David Johnson, RB, Cardinals
2018 stats: 16 games, 940 rushing yards, seven TDs; 50 receptions for 446 yards, three TDs; two lost fumbles
What went wrong in 2018: Johnson wasn't horrible, finishing as a top-10 fantasy RB. But like Aaron Rodgers, it just wasn't what those who invested a first-round pick were hoping for. After Johnson missed all but one game in 2017 because of a wrist injury, many expected him to rebound to his '16 form. Instead, he didn't even reach 1,000 yards on the ground, and his receiving numbers plummeted.
What to expect in 2019: Johnson should benefit from the head coaching change in Arizona, as Kliff Kingsbury is going to implement a pass-heavy offense that should involve the running back as a primary target. Johnson can still be trusted as a low RB1.

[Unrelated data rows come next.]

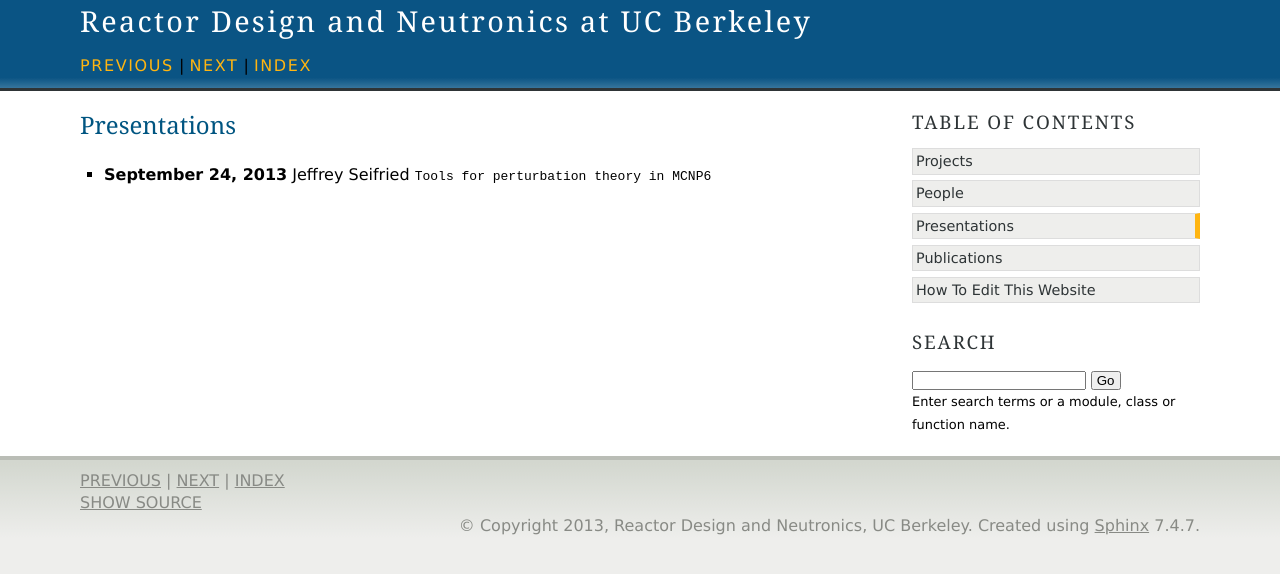
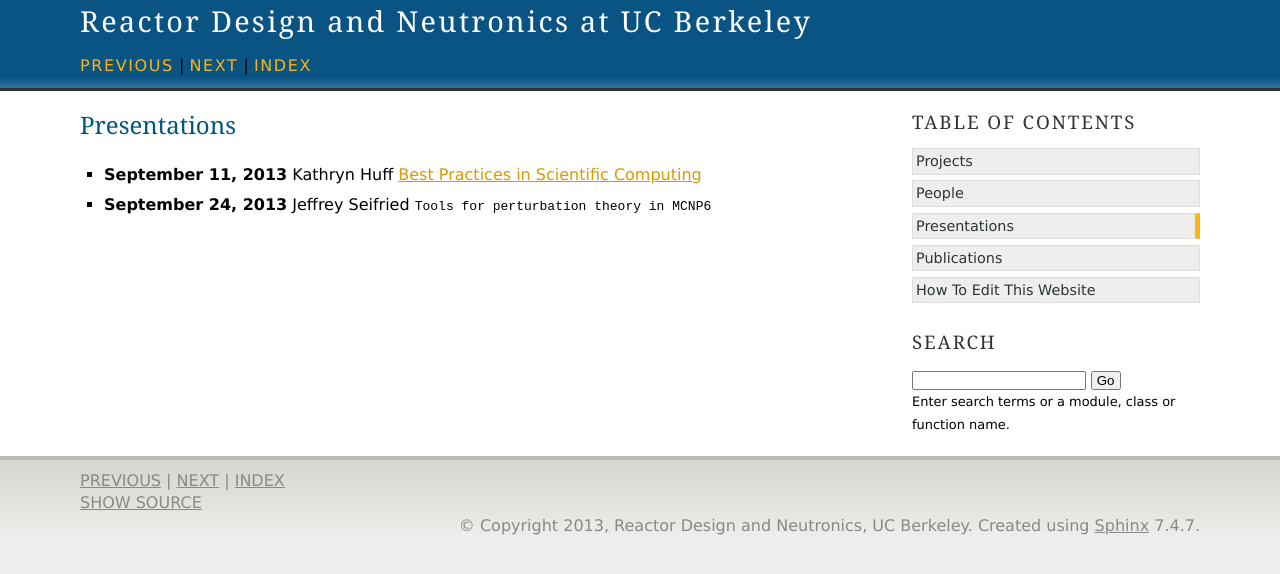
Before and after one commit to kellyrowland/ucb-rdn.github.com, a Sphinx documentation site: the page built from source/presentations/main.rst, in a window 1280 px wide. Shown: the top 574 px of the page. Built offline with Sphinx 7.4.7, drawn with Linux system fonts in a browser that asks for light colours; formulas are drawn with MathJax 3.

Commit message:
adds first meeting presentation

```diff
--- a/source/presentations/main.rst
+++ b/source/presentations/main.rst
@@ -1,4 +1,5 @@
 Presentations
 =============
 
+* **September 11, 2013** Kathryn Huff `Best Practices in Scientific Computing <https://docs.google.com/presentation/d/1JLASTr18aTJaPaWB_yuZ-CIgnNtlR4Aax84QdtZEfbk/edit?usp=sharing>`_
 * **September 24, 2013** Jeffrey Seifried :download:`Tools for perturbation theory in MCNP6 <./pdf/2013.09.24.pdf>`
```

LeSean McCoy, RB, Bills
2018 stats: 14 games, 514 rushing yards, three TDs; 34 receptions for 238 yards
What went wrong in 2018: McCoy played in 14 games, but nagging injuries really took their toll as his rushing production was cut in half compared to 2017, and he wasn't nearly as effective as a receiver, either.
What to expect in 2019: McCoy may still be the No. 1 back in Buffalo, but he'll be 31 years old at the start of the season and will likely lose touches with Frank Gore, T.J. Yeldon and rookie Devin Singletary joining him in the backfield. McCoy's fantasy needle continues to point down, and he's a risky RB3 for 2019.

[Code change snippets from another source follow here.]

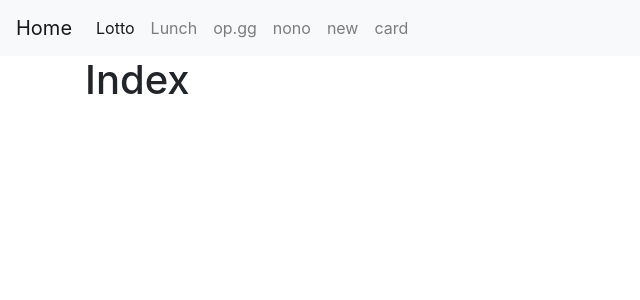
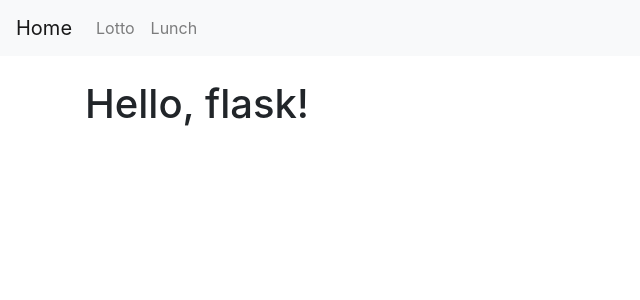
Before and after one commit to myeonghan-nim/web-study-intro, a Flask app: page / in a window 1280 px wide. Shown: the top 300 px of the page, without its empty margins (0-640 px from the left). Run offline with Flask 2, Linux system fonts and the light colour scheme; some libraries are stand-ins or nearby versions.

Commit message:
Change: flask server

```diff
--- a/04.flask/app.py
+++ b/04.flask/app.py
@@ -1,101 +1,35 @@
-from flask import Flask, escape, request, render_template
-from bs4 import BeautifulSoup
+import csv
+import random
 
 import requests
-import random
-import csv
+from bs4 import BeautifulSoup
+from flask import Flask, escape, request, render_template
 
 app = Flask(__name__)
 
 
 @app.route('/')
 def hello():
-
     return render_template('index.html')
 
 
 @app.route('/lotto')
 def lotto():
-
-    numbers = random.sample(range(1, 46), 6)
-
-    return render_template('lotto.html', numbers=numbers)
+    return render_template('lotto.html', numbers=random.sample(range(1, 46), 6))
 
 
 @app.route('/lunch')
 def lunch():
-
-    lst = {
+    menu = {
         'Black-bean-sauce noodles': 'http://static.hubzum.zumst.com/hubzum/2019/07/01/10/967a67742c244ebe9ac7c85048c591c3.jpg',
         'Jjambbong': 'https://i.ytimg.com/vi/M04aOUyPIDg/maxresdefault.jpg',
         'steak': 'https://fresheasy.speedgabia.com/contents/p.images/S1932390/750x750.jpg',
         'Kalguksu': 'https://homecuisine.co.kr/files/attach/images/140/824/012/7ece1535875d6ce18990de309b9dbcfb.JPG',
-        'Naju gomtang': 'http://ojsfile.ohmynews.com/STD_IMG_FILE/2016/1201/IE002061721_STD.JPG'
+        'Naju gomtang': 'http://ojsfile.ohmynews.com/STD_IMG_FILE/2016/1201/IE002061721_STD.JPG',
     }
-
-    menu, img = random.choice(list(lst.items()))
-
+    menu, img = random.choice(list(menu.items()))
     return render_template('lunch.html', menu=menu, img=img)
 
 
-@app.route('/opgg')
-def opgg():
-
-    return render_template('opgg.html')
-
-
-@app.route('/search')
-def search():
-
-    opgg_url = 'https://www.op.gg/summoner/userName='
-    summoner = request.args.get('summoner')
-
-    url = opgg_url + summoner
-    res = requests.get(url).text
-    soup = BeautifulSoup(res, 'html.parser')
-    tier = soup.select_one('#SummonerLayoutContent > div.tabItem.Content.SummonerLayoutContent.summonerLayout-summary > div.SideContent > div.TierBox.Box > div > div.TierRankInfo > div.TierRank').text
-
-    return render_template('search.html', tier=tier, summoner=summoner)
-
-
-@app.route('/nono')
-def nono():
-
-    with open('data.csv', 'r', encoding='utf-8', newline='') as f:
-        reader = list(csv.reader(f))
-
-    return render_template('nono.html', products=reader)
-
-
-@app.route('/new')
-def new():
-
-    return render_template('new.html')
-
-
-@app.route('/create')
-def create():
-
-    product = request.args.get('product')
-    category = request.args.get('category')
-    replace = request.args.get('replace')
-
-    with open('data.csv', 'a+', encoding='utf-8', newline='') as f:
-        writer = csv.writer(f)
-        product_info = [product, category, replace]
-        writer.writerow(product_info)
-
-    return render_template('create.html')
-
-
-@app.route('/card')
-def card():
-
-    with open('data.csv', 'r', encoding='utf-8', newline='') as f:
-        reader = list(csv.reader(f))
-
-    return render_template('card.html', products=reader)
-
-
-if __name__== '__main__':
+if __name__ == '__main__':
     app.run(debug=True)
--- a/04.flask/templates/base.html
+++ b/04.flask/templates/base.html
@@ -1,58 +1,58 @@
 <!DOCTYPE html>
-
 <html lang="en">
-
   <head>
-
-  <meta charset="UTF-8">
-  <meta name="viewport" content="width=device-width, initial-scale=1.0">
-  <meta http-equiv="X-UA-Compatible" content="ie=edge">
-
-  <title>Document</title>
-
-  <link rel="stylesheet" href="https://stackpath.bootstrapcdn.com/bootstrap/4.3.1/css/bootstrap.min.css" integrity="sha384-ggOyR0iXCbMQv3Xipma34MD+dH/1fQ784/j6cY/iJTQUOhcWr7x9JvoRxT2MZw1T" crossorigin="anonymous">
-
+    <meta charset="UTF-8" />
+    <meta name="viewport" content="width=device-width, initial-scale=1.0" />
+    <meta http-equiv="X-UA-Compatible" content="ie=edge" />
+    <title>flask</title>
+    <link
+      rel="stylesheet"
+      href="https://stackpath.bootstrapcdn.com/bootstrap/4.3.1/css/bootstrap.min.css"
+      integrity="sha384-ggOyR0iXCbMQv3Xipma34MD+dH/1fQ784/j6cY/iJTQUOhcWr7x9JvoRxT2MZw1T"
+      crossorigin="anonymous"
+    />
     {% block head %}
     {% endblock %}
-
   </head>
-
   <body>
-
-  <!-- navber -->
     <nav class="navbar navbar-expand-lg navbar-light bg-light">
-
       <a class="navbar-brand" href="/">Home</a>
-
-    <button class="navbar-toggler" type="button" data-toggle="collapse" data-target="#navbarNavAltMarkup" aria-controls="navbarNavAltMarkup" aria-expanded="false" aria-label="Toggle navigation">
+      <button
+        class="navbar-toggler"
+        type="button"
+        data-toggle="collapse"
+        data-target="#navbarNavAltMarkup"
+        aria-controls="navbarNavAltMarkup"
+        aria-expanded="false"
+        aria-label="Toggle navigation"
+      >
         <span class="navbar-toggler-icon"></span>
       </button>
-
       <div class="collapse navbar-collapse" id="navbarNavAltMarkup">
-
         <div class="navbar-nav">
-        <a class="nav-item nav-link active" href="/lotto">Lotto<span class="sr-only">(current)</span></a>
+          <a class="nav-item nav-link" href="/lotto">Lotto</a>
           <a class="nav-item nav-link" href="/lunch">Lunch</a>
-        <a class="nav-item nav-link" href="/opgg">op.gg</a>
-        <a class="nav-item nav-link" href="/nono">nono</a>
-        <a class="nav-item nav-link" href="/new">new</a>
-        <a class="nav-item nav-link" href="/card">card</a>
         </div>
-
       </div>
-
     </nav>
-
-  <!-- container -->
     <div class="container">
       {% block body %}
       {% endblock %}
     </div>
-
-  <script src="https://code.jquery.com/jquery-3.3.1.slim.min.js" integrity="sha384-q8i/X+965DzO0rT7abK41JStQIAqVgRVzpbzo5smXKp4YfRvH+8abtTE1Pi6jizo" crossorigin="anonymous"></script>
-  <script src="https://cdnjs.cloudflare.com/ajax/libs/popper.js/1.14.7/umd/popper.min.js" integrity="sha384-UO2eT0CpHqdSJQ6hJty5KVphtPhzWj9WO1clHTMGa3JDZwrnQq4sF86dIHNDz0W1" crossorigin="anonymous"></script>
-  <script src="https://stackpath.bootstrapcdn.com/bootstrap/4.3.1/js/bootstrap.min.js" integrity="sha384-JjSmVgyd0p3pXB1rRibZUAYoIIy6OrQ6VrjIEaFf/nJGzIxFDsf4x0xIM+B07jRM" crossorigin="anonymous"></script>
-
+    <script
+      src="https://code.jquery.com/jquery-3.3.1.slim.min.js"
+      integrity="sha384-q8i/X+965DzO0rT7abK41JStQIAqVgRVzpbzo5smXKp4YfRvH+8abtTE1Pi6jizo"
+      crossorigin="anonymous"
+    ></script>
+    <script
+      src="https://cdnjs.cloudflare.com/ajax/libs/popper.js/1.14.7/umd/popper.min.js"
+      integrity="sha384-UO2eT0CpHqdSJQ6hJty5KVphtPhzWj9WO1clHTMGa3JDZwrnQq4sF86dIHNDz0W1"
+      crossorigin="anonymous"
+    ></script>
+    <script
+      src="https://stackpath.bootstrapcdn.com/bootstrap/4.3.1/js/bootstrap.min.js"
+      integrity="sha384-JjSmVgyd0p3pXB1rRibZUAYoIIy6OrQ6VrjIEaFf/nJGzIxFDsf4x0xIM+B07jRM"
+      crossorigin="anonymous"
+    ></script>
   </body>
-
 </html>
--- a/04.flask/templates/index.html
+++ b/04.flask/templates/index.html
@@ -1,7 +1,5 @@
 {% extends 'base.html' %}
 
 {% block body %}
-
-  <h1>Index</h1>
-
+  <h1 class="my-4">Hello, flask!</h1>
 {% endblock %}
--- a/04.flask/templates/lotto.html
+++ b/04.flask/templates/lotto.html
@@ -1,7 +1,5 @@
 {% extends 'base.html' %}
 
 {% block body %}
-
   {{numbers}}
-
 {% endblock %}
--- a/04.flask/templates/lunch.html
+++ b/04.flask/templates/lunch.html
@@ -1,9 +1,6 @@
 {% extends 'base.html' %}
 
 {% block body %}
-
-  <p>Today`s recommended lunch is {{menu}}.</p>
-
+  <p class="my-4">Today`s recommended lunch is {{menu}}.</p>
   <img src="{{img}}" alt="">
-
 {% endblock %}
```
Lines whose indentation alone changed are shown as unchanged.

Odell Beckham Jr., WR, Browns
2018 stats: 12 games, 77 receptions for 1,052 yards, six TDs; 106 passing yards, two TDs; one lost fumble

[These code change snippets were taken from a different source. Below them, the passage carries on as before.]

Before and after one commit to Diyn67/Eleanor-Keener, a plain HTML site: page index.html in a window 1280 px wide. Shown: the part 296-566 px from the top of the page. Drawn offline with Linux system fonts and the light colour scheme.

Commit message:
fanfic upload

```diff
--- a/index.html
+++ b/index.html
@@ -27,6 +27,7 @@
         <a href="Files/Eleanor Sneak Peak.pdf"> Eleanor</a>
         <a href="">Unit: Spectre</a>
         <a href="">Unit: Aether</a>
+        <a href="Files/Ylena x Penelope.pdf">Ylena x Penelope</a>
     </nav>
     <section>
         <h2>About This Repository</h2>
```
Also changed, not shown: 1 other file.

What went wrong in 2018: Beckham finished in the top 15 at his position in PPR formats, but keep in mind that he was a first-round pick for many (and his fantasy production was aided by two TD passes). He missed the final four games because of a quad injury and was traded to Cleveland in March.
What to expect in 2019: OBJ becomes Baker Mayfield's new No. 1 target and should benefit both from the QB change and joining a Browns offense that has other weapons that defenses will have to account for. If you want Beckham, you will probably have to take him in the first round again.
(Photo by Matt Starkey, courtesy of www.clevelandbrowns.com)
Allen Robinson, WR, Bears
2018 stats: 13 games, 55 receptions for 754 yards, four TDs; one lost fumble
What went wrong in 2018: Those expecting Robinson to make a big splash in his first season in Chicago were sorely disappointed. Drafted as a solid WR2, he barely finished in the top 50. He missed three games due to injuries and produced just one 100-yard effort and four TDs.
What to expect in 2019: Robinson is still a very good wide receiver, but he should be treated more as a low-end WR2/safe WR3 in fantasy. Mitchell Trubisky is still developing as a quarterback and doesn't lack for options to throw to. Lower your expectations slightly when considering taking Robinson, and then you can be pleasantly surprised if he exceeds them.
(Photo by Stephen Carrera, courtesy of www.chicagobears.com)
Jimmy Graham, TE, Packers
2018 stats: 16 games, 55 receptions for 636 yards, two TDs
What went wrong in 2018: He was the fourth tight end off the board in most drafts, but the fantasy magic that many were projecting from an Aaron Rodgers-Graham pairing just never materialized. Graham never really emerged as a red zone threat as his touchdowns dropped from 10 in 2017 (in Seattle) to just two.
What to expect in 2019: Graham is still a part of the Packers' game plan, but there's a new coaching staff in place, and Green Bay drafted Texas A&M All-American Jace Sternberger in the third round. Graham is looking more like a TE2 this year.
(Photo by Evan Siegle, courtesy of packers.com)